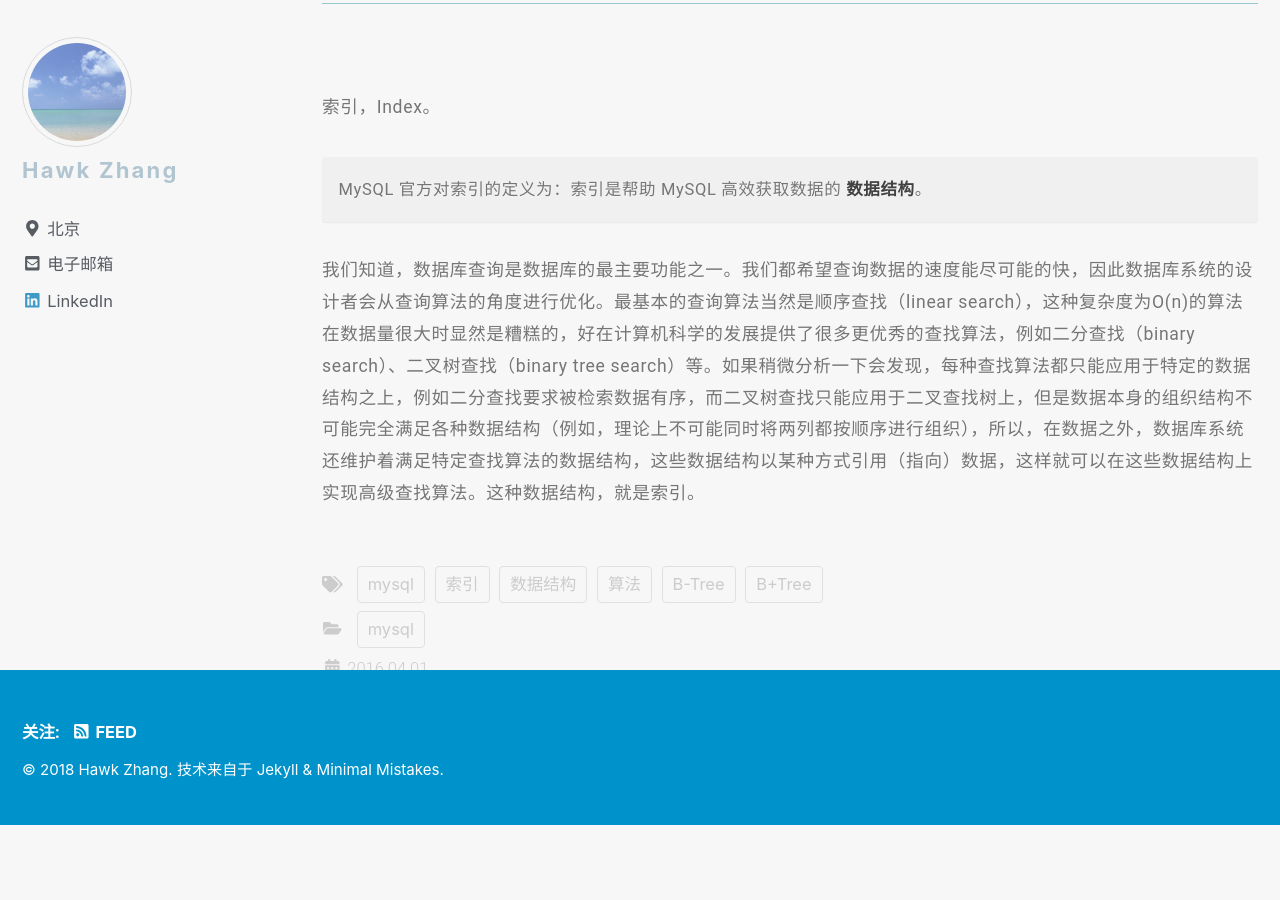
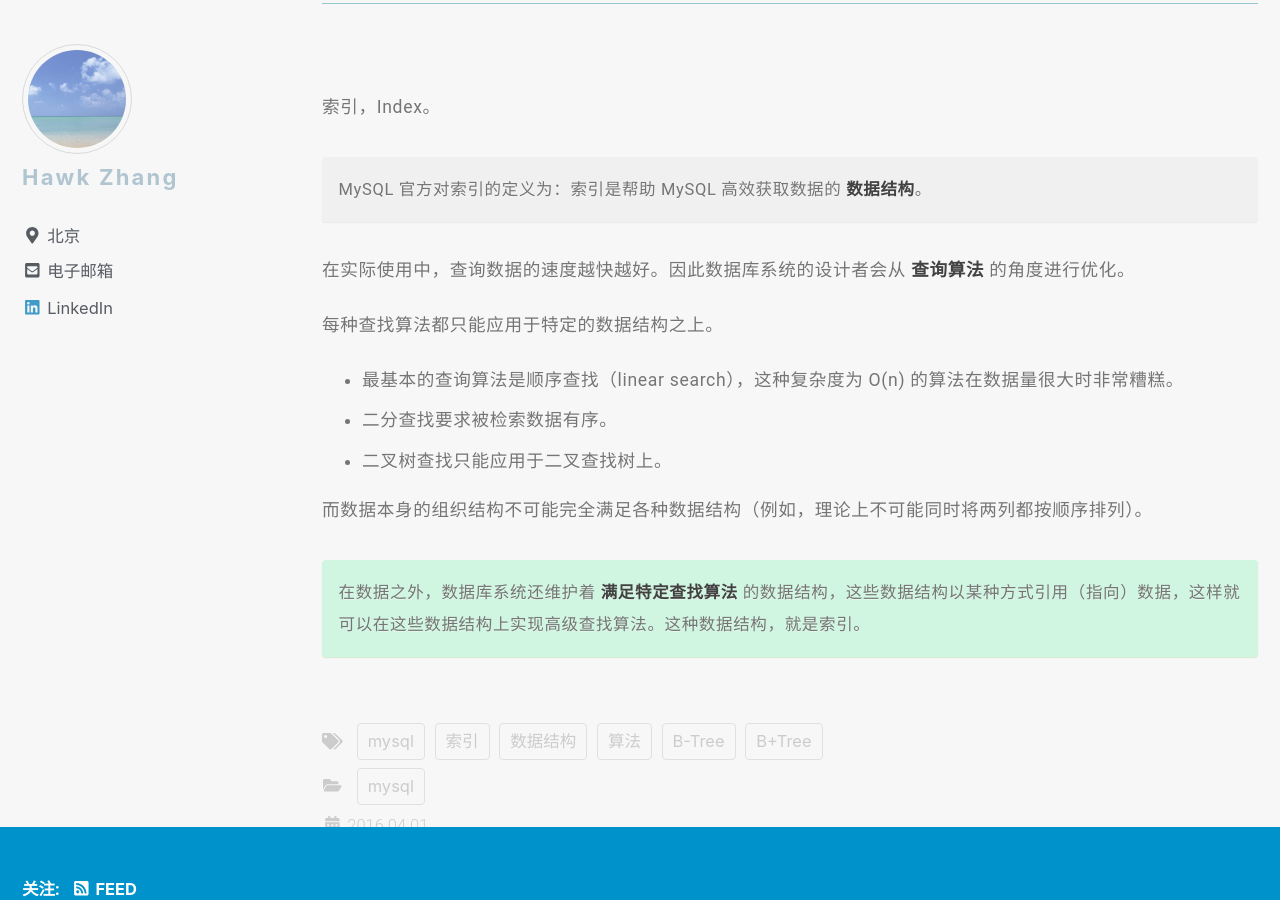
Before and after one commit to narru888/linotes_note, a Jekyll site: the page built from _posts/mysql/2016-04-01-datastructure.md, in a window 1280 px wide and 900 px high, scrolled down 907 px. Built offline with Jekyll 4.4.1, drawn with Linux system fonts in a browser that asks for light colours; nearby versions of some CDN libraries; a script that is not in the unit is left out; before the commit the page ends 1732 px from its top, so only the background shows below that.

Commit message:
update on 2018-08-20 10:50:01 CST

```diff
--- a/_posts/mysql/2016-04-01-datastructure.md
+++ b/_posts/mysql/2016-04-01-datastructure.md
@@ -29,4 +29,15 @@ header:
 MySQL 官方对索引的定义为：索引是帮助 MySQL 高效获取数据的 **数据结构**。
 {: .notice}
 
-我们知道，数据库查询是数据库的最主要功能之一。我们都希望查询数据的速度能尽可能的快，因此数据库系统的设计者会从查询算法的角度进行优化。最基本的查询算法当然是顺序查找（linear search），这种复杂度为O(n)的算法在数据量很大时显然是糟糕的，好在计算机科学的发展提供了很多更优秀的查找算法，例如二分查找（binary search）、二叉树查找（binary tree search）等。如果稍微分析一下会发现，每种查找算法都只能应用于特定的数据结构之上，例如二分查找要求被检索数据有序，而二叉树查找只能应用于二叉查找树上，但是数据本身的组织结构不可能完全满足各种数据结构（例如，理论上不可能同时将两列都按顺序进行组织），所以，在数据之外，数据库系统还维护着满足特定查找算法的数据结构，这些数据结构以某种方式引用（指向）数据，这样就可以在这些数据结构上实现高级查找算法。这种数据结构，就是索引。
+在实际使用中，查询数据的速度越快越好。因此数据库系统的设计者会从 **查询算法** 的角度进行优化。
+
+每种查找算法都只能应用于特定的数据结构之上。
+
+* 最基本的查询算法是顺序查找（linear search），这种复杂度为 O(n) 的算法在数据量很大时非常糟糕。
+* 二分查找要求被检索数据有序。
+* 二叉树查找只能应用于二叉查找树上。
+
+而数据本身的组织结构不可能完全满足各种数据结构（例如，理论上不可能同时将两列都按顺序排列）。
+
+在数据之外，数据库系统还维护着 **满足特定查找算法** 的数据结构，这些数据结构以某种方式引用（指向）数据，这样就可以在这些数据结构上实现高级查找算法。这种数据结构，就是索引。
+{: .notice--success}
```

» **WORK INSTRUCTION**: Reproduce all entries above exactly, minus the images.

» **ANSWER SECTION**:
Before and after one commit to narru888/linotes_note, a Jekyll site: the page built from _posts/mysql/2016-04-01-datastructure.md, in a window 1280 px wide and 900 px high, scrolled down 907 px. Built offline with Jekyll 4.4.1, drawn with Linux system fonts in a browser that asks for light colours; nearby versions of some CDN libraries; a script that is not in the unit is left out; before the commit the page ends 1732 px from its top, so only the background shows below that.

Commit message:
update on 2018-08-20 10:50:01 CST

```diff
--- a/_posts/mysql/2016-04-01-datastructure.md
+++ b/_posts/mysql/2016-04-01-datastructure.md
@@ -29,4 +29,15 @@ header:
 MySQL 官方对索引的定义为：索引是帮助 MySQL 高效获取数据的 **数据结构**。
 {: .notice}
 
-我们知道，数据库查询是数据库的最主要功能之一。我们都希望查询数据的速度能尽可能的快，因此数据库系统的设计者会从查询算法的角度进行优化。最基本的查询算法当然是顺序查找（linear search），这种复杂度为O(n)的算法在数据量很大时显然是糟糕的，好在计算机科学的发展提供了很多更优秀的查找算法，例如二分查找（binary search）、二叉树查找（binary tree search）等。如果稍微分析一下会发现，每种查找算法都只能应用于特定的数据结构之上，例如二分查找要求被检索数据有序，而二叉树查找只能应用于二叉查找树上，但是数据本身的组织结构不可能完全满足各种数据结构（例如，理论上不可能同时将两列都按顺序进行组织），所以，在数据之外，数据库系统还维护着满足特定查找算法的数据结构，这些数据结构以某种方式引用（指向）数据，这样就可以在这些数据结构上实现高级查找算法。这种数据结构，就是索引。
+在实际使用中，查询数据的速度越快越好。因此数据库系统的设计者会从 **查询算法** 的角度进行优化。
+
+每种查找算法都只能应用于特定的数据结构之上。
+
+* 最基本的查询算法是顺序查找（linear search），这种复杂度为 O(n) 的算法在数据量很大时非常糟糕。
+* 二分查找要求被检索数据有序。
+* 二叉树查找只能应用于二叉查找树上。
+
+而数据本身的组织结构不可能完全满足各种数据结构（例如，理论上不可能同时将两列都按顺序排列）。
+
+在数据之外，数据库系统还维护着 **满足特定查找算法** 的数据结构，这些数据结构以某种方式引用（指向）数据，这样就可以在这些数据结构上实现高级查找算法。这种数据结构，就是索引。
+{: .notice--success}
```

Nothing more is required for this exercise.